  • uppercase/lowercase conversion
  • padding, trimming, alignment
  • search/replace
  • elision of excessive text
  • encryption / masking of sensitive information
  • cryptographic transformations (calculating MD5, SHA1 hashes, HMAC checksums)
  • encoding: base64/uuencode, etc.

Note that in NLog v1 many of those concerns are handled by LayoutRenderer itself. Being able to separate them into standalone, extensible classes is very convenient as you can add them separately and all existing layout renderers will be able to benefit from them.

Here’s how you use them:

  • ${uppercase:${level}} - will print log level in uppercase
  • ${rot13:${message}} - will print ROT13 “encrypted” message

For configuration file compatibility, you will still be able to use uppercase, lowercase, padding attributes that you know from NLog v1 directly on layout renderers etc.

To implement a wrapper, all you have to do is to create a class derived from WrapperLayoutRendererBase that overrides the Transform() method and apply the usual LayoutRenderer attribute. Here’s the ROT13 wrapper, which implements Caesar’s cipher.

public sealed class Rot13LayoutRendererWrapper: WrapperLayoutRendererBase
    protected override string Transform(string text)
        return DecodeRot13(text);

You can of course define public properties as be able to set their values as with regular layout renderers. I’m planning to add an additional concept called ambient properties which will help maintain NLog v1 compatibility while being very extensible. Ambient properties are properties that appear as if they were present on all layout renderers and when you actually use them, they add an implicit wrapper. This allows you to write: ${level:uppercase=true:padding=-10} instead of ${padding:padding=-10:${uppercase:${level}}}

Whenever layout parser encounters an unknown property (such as “uppercase” which doesn’t exist on LevelLayoutRenderer anymore) it will look for layout renderers which define [AmbientProperty(“UpperCase”)] and will instantiate them and use to wrap the original layout renderer:

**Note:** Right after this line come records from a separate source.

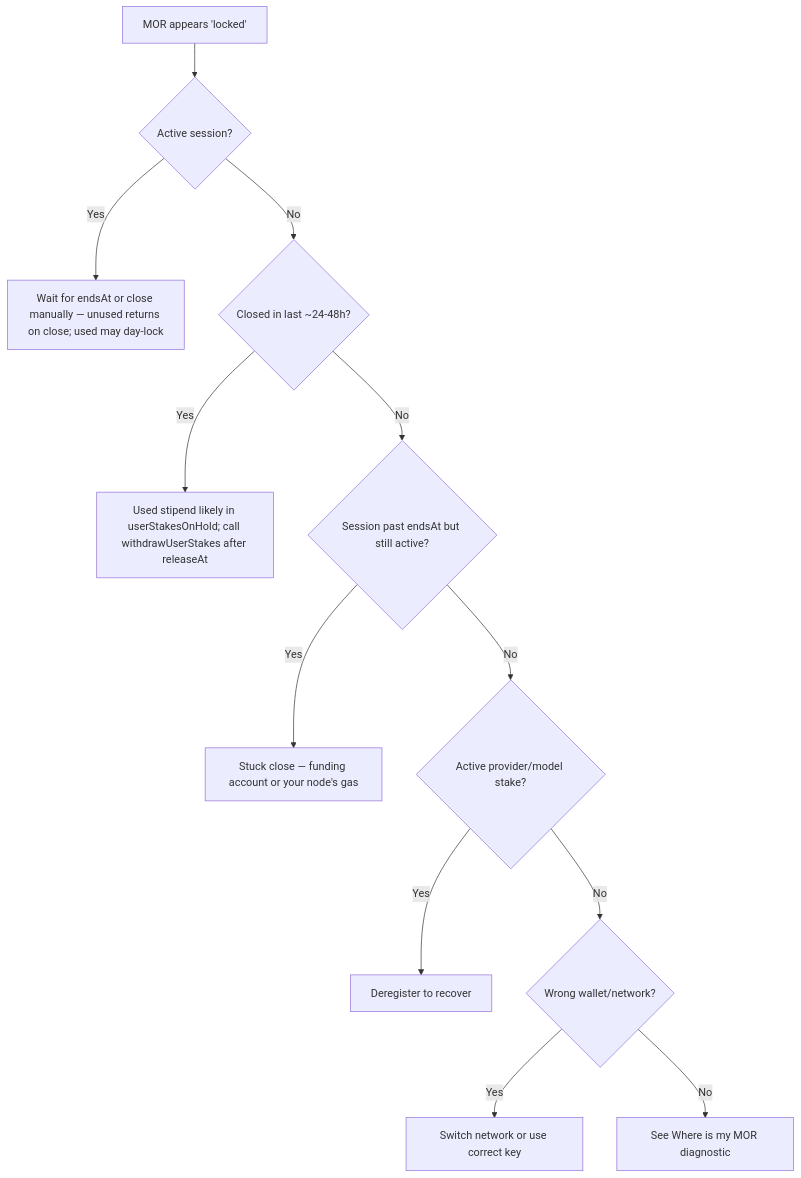
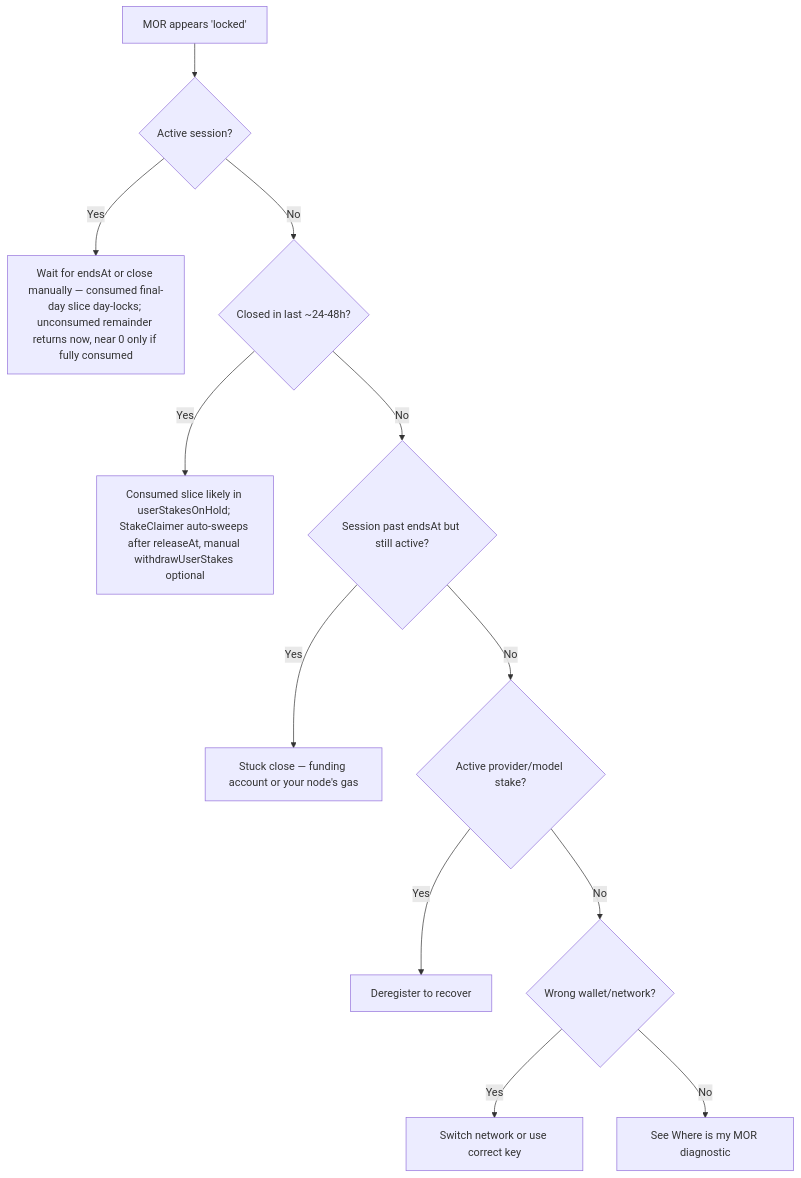
The diagram in docs/ai/why-locked-in-contract.mdx (cowboycoderhq/Morpheus-Lumerin-Node), drawn with Mermaid before and after one commit. The commit also changed other lines of this file and 80 other files, not shown here.

````diff
--- a/docs/ai/why-locked-in-contract.mdx
+++ b/docs/ai/why-locked-in-contract.mdx
@@ -56,14 +56,14 @@
 ```mermaid
 flowchart TD
   Start[MOR appears 'locked'] --> Q1{Active session?}
-  Q1 -->|Yes| A1[Wait for endsAt or close manually — unused returns on close; used may day-lock]
+  Q1 -->|Yes| A1[Wait for endsAt or close manually — consumed final-day slice day-locks; unconsumed remainder returns now, near 0 only if fully consumed]
   Q1 -->|No| Q2{Closed in last ~24-48h?}
-  Q2 -->|Yes| A2[Used stipend likely in userStakesOnHold; call withdrawUserStakes after releaseAt]
+  Q2 -->|Yes| A2[Consumed slice likely in userStakesOnHold; StakeClaimer auto-sweeps after releaseAt, manual withdrawUserStakes optional]
   Q2 -->|No| Q3{Session past endsAt but still active?}
   Q3 -->|Yes| A3[Stuck close — funding account or your node's gas]
   Q3 -->|No| Q4{Active provider/model stake?}
   Q4 -->|Yes| A4[Deregister to recover]
   Q4 -->|No| Q5{Wrong wallet/network?}
   Q5 -->|Yes| A5[Switch network or use correct key]
   Q5 -->|No| A6[See Where is my MOR diagnostic]
 ```
````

public sealed class UpperCaseLayoutRendererWrapper : WrapperLayoutRendererBase
    private bool _upperCase = false;
    public bool UpperCase
        get { return _upperCase; }
        set { _upperCase = value; }
    protected override string Transform(string text)
        return UpperCase ? text.ToUpperInvariant() : text;